TO DO. Output every record exactly, apart from its images.
___ SUPPLIED RECORDS
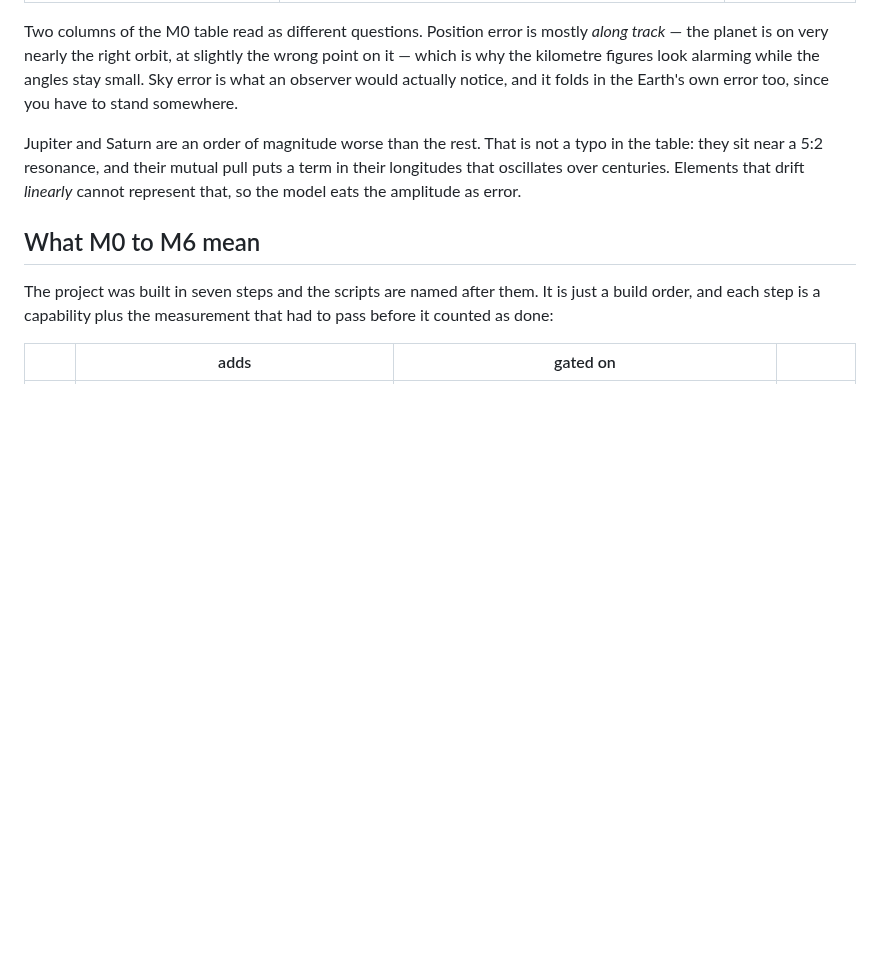
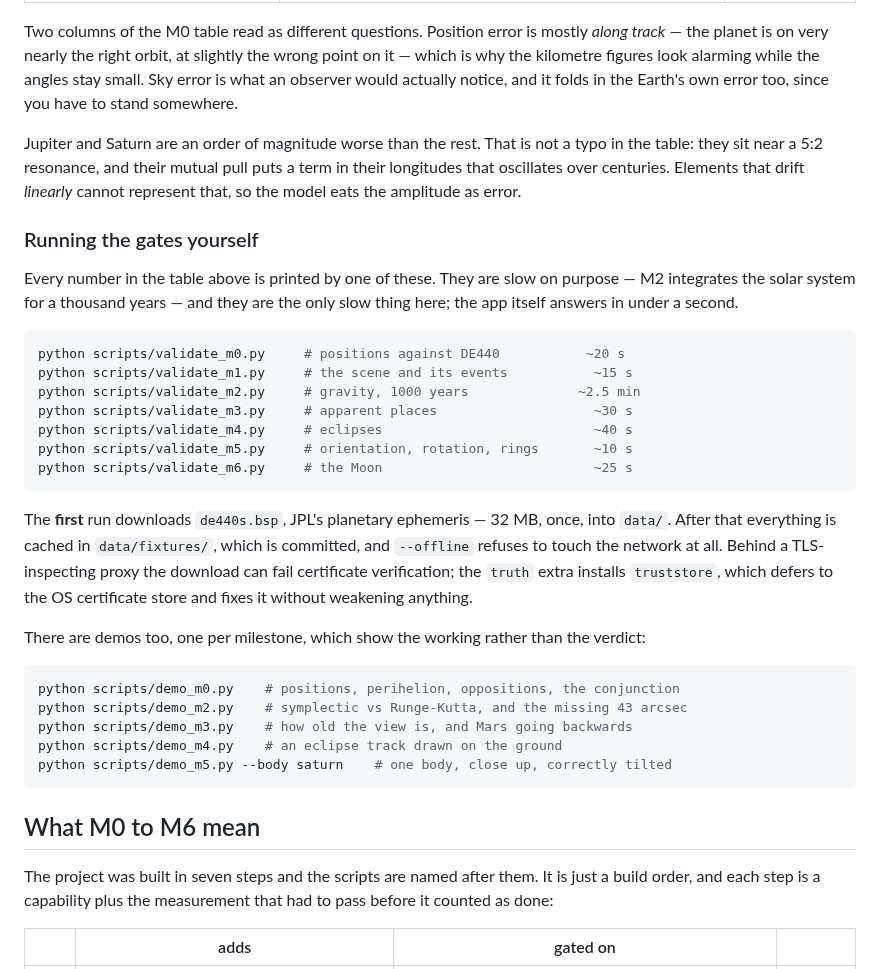
Before and after one commit to art3mes/Orrery, a Markdown page: README.md, the part around one of its changes. Rendered like a GitHub page; blank space fills up the shorter version.

````diff
--- a/README.md
+++ b/README.md
@@ -301,6 +315,40 @@ typo in the table: they sit near a 5:2 resonance, and their mutual pull puts a
 term in their longitudes that oscillates over centuries. Elements that drift
 *linearly* cannot represent that, so the model eats the amplitude as error.
 
+### Running the gates yourself
+
+Every number in the table above is printed by one of these. They are slow on
+purpose — M2 integrates the solar system for a thousand years — and they are
+the only slow thing here; the app itself answers in under a second.
+
+```bash
+python scripts/validate_m0.py     # positions against DE440           ~20 s
+python scripts/validate_m1.py     # the scene and its events           ~15 s
+python scripts/validate_m2.py     # gravity, 1000 years              ~2.5 min
+python scripts/validate_m3.py     # apparent places                    ~30 s
+python scripts/validate_m4.py     # eclipses                           ~40 s
+python scripts/validate_m5.py     # orientation, rotation, rings       ~10 s
+python scripts/validate_m6.py     # the Moon                           ~25 s
+```
+
+The **first** run downloads `de440s.bsp`, JPL's planetary ephemeris — 32 MB,
+once, into `data/`. After that everything is cached in `data/fixtures/`, which
+is committed, and `--offline` refuses to touch the network at all. Behind a
+TLS-inspecting proxy the download can fail certificate verification; the
+`truth` extra installs `truststore`, which defers to the OS certificate store
+and fixes it without weakening anything.
+
+There are demos too, one per milestone, which show the working rather than the
+verdict:
+
+```bash
+python scripts/demo_m0.py    # positions, perihelion, oppositions, the conjunction
+python scripts/demo_m2.py    # symplectic vs Runge-Kutta, and the missing 43 arcsec
+python scripts/demo_m3.py    # how old the view is, and Mars going backwards
+python scripts/demo_m4.py    # an eclipse track drawn on the ground
+python scripts/demo_m5.py --body saturn    # one body, close up, correctly tilted
+```
+
 ## What M0 to M6 mean
 
 The project was built in seven steps and the scripts are named after them. It is
````
Also changed, not shown: other parts of README.md (+57 -42 lines), docs/images/energy-and-precession.png, 7 other files.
______
TASK SOLUTION.
Before and after one commit to art3mes/Orrery, a Markdown page: README.md, the part around one of its changes. Rendered like a GitHub page; blank space fills up the shorter version.

````diff
--- a/README.md
+++ b/README.md
@@ -301,6 +315,40 @@ typo in the table: they sit near a 5:2 resonance, and their mutual pull puts a
 term in their longitudes that oscillates over centuries. Elements that drift
 *linearly* cannot represent that, so the model eats the amplitude as error.
 
+### Running the gates yourself
+
+Every number in the table above is printed by one of these. They are slow on
+purpose — M2 integrates the solar system for a thousand years — and they are
+the only slow thing here; the app itself answers in under a second.
+
+```bash
+python scripts/validate_m0.py     # positions against DE440           ~20 s
+python scripts/validate_m1.py     # the scene and its events           ~15 s
+python scripts/validate_m2.py     # gravity, 1000 years              ~2.5 min
+python scripts/validate_m3.py     # apparent places                    ~30 s
+python scripts/validate_m4.py     # eclipses                           ~40 s
+python scripts/validate_m5.py     # orientation, rotation, rings       ~10 s
+python scripts/validate_m6.py     # the Moon                           ~25 s
+```
+
+The **first** run downloads `de440s.bsp`, JPL's planetary ephemeris — 32 MB,
+once, into `data/`. After that everything is cached in `data/fixtures/`, which
+is committed, and `--offline` refuses to touch the network at all. Behind a
+TLS-inspecting proxy the download can fail certificate verification; the
+`truth` extra installs `truststore`, which defers to the OS certificate store
+and fixes it without weakening anything.
+
+There are demos too, one per milestone, which show the working rather than the
+verdict:
+
+```bash
+python scripts/demo_m0.py    # positions, perihelion, oppositions, the conjunction
+python scripts/demo_m2.py    # symplectic vs Runge-Kutta, and the missing 43 arcsec
+python scripts/demo_m3.py    # how old the view is, and Mars going backwards
+python scripts/demo_m4.py    # an eclipse track drawn on the ground
+python scripts/demo_m5.py --body saturn    # one body, close up, correctly tilted
+```
+
 ## What M0 to M6 mean
 
 The project was built in seven steps and the scripts are named after them. It is
````
Also changed, not shown: other parts of README.md (+57 -42 lines), docs/images/energy-and-precession.png, 7 other files.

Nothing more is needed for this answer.